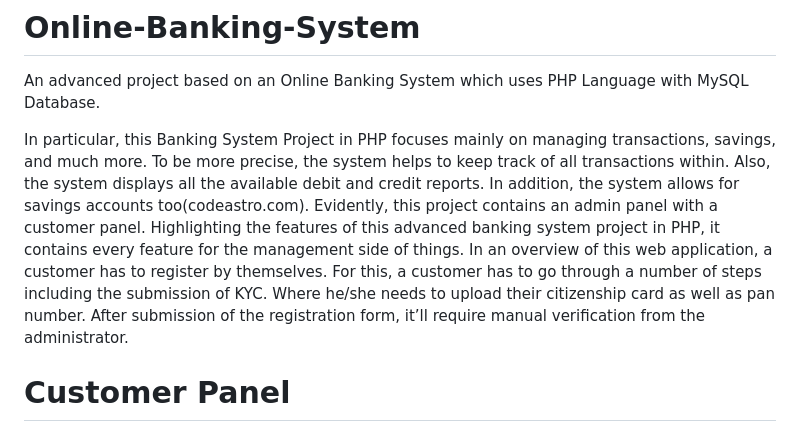
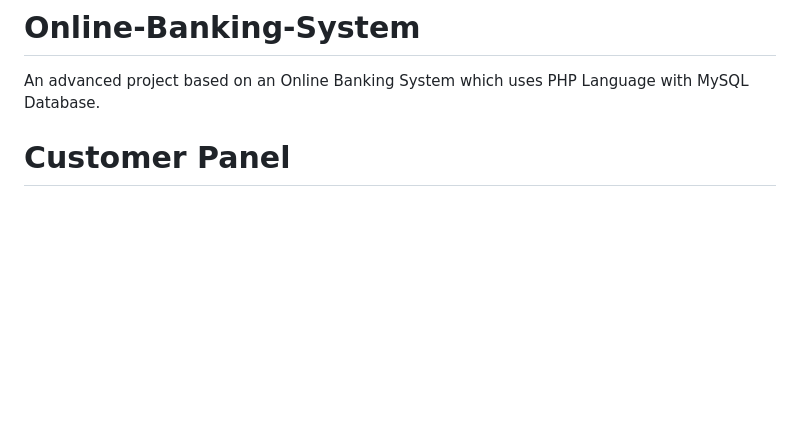
Before and after one commit to ga7nesh/Online-Banking-System, a Markdown page: README.md, the part around the change. GitHub-like rendering; blank space fills up the shorter version.

```diff
--- a/README.md
+++ b/README.md
@@ -1,7 +1,6 @@
 # Online-Banking-System
 An advanced project based on an Online Banking System which uses PHP Language with MySQL Database.
 
-In particular, this Banking System Project in PHP focuses mainly on managing transactions, savings, and much more. To be more precise, the system helps to keep track of all transactions within. Also, the system displays all the available debit and credit reports. In addition, the system allows for savings accounts too(codeastro.com). Evidently, this project contains an admin panel with a customer panel. Highlighting the features of this advanced banking system project in PHP, it contains every feature for the management side of things. In an overview of this web application, a customer has to register by themselves. For this, a customer has to go through a number of steps including the submission of KYC. Where he/she needs to upload their citizenship card as well as pan number. After submission of the registration form, it’ll require manual verification from the administrator.
 
 # Customer Panel
 A customer can only use internet banking services only after the approval from banking administrator. Under the customer panel, the users can perform a number of important tasks. Customers of the bank can view their total balance including total savings with reports of the total credited and debited of the month. The system also generates a bar graph representing daily transactions of credit and debit amounts. Along with it, there’s also a graphical representation using a pie chart to display total cash flow. On top of that, he/she can view and update their profile(codeastro.com). The users can know about their account details from the profile section where he/she can view account numbers, types, and more. The bank customers can also apply for virtual debit cards simply by submitting an auto-generated form. Which also needs approval from an administrator.
```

________

» EXERCISE REQUIREMENTS:
Report all lines of the material that contain the word "Online".

» TASK RESPONSE:
Before and after one commit to ga7nesh/Online-Banking-System, a Markdown page: README.md, the part around the change. GitHub-like rendering; blank space fills up the shorter version.
 # Online-Banking-System
 An advanced project based on an Online Banking System which uses PHP Language with MySQL Database.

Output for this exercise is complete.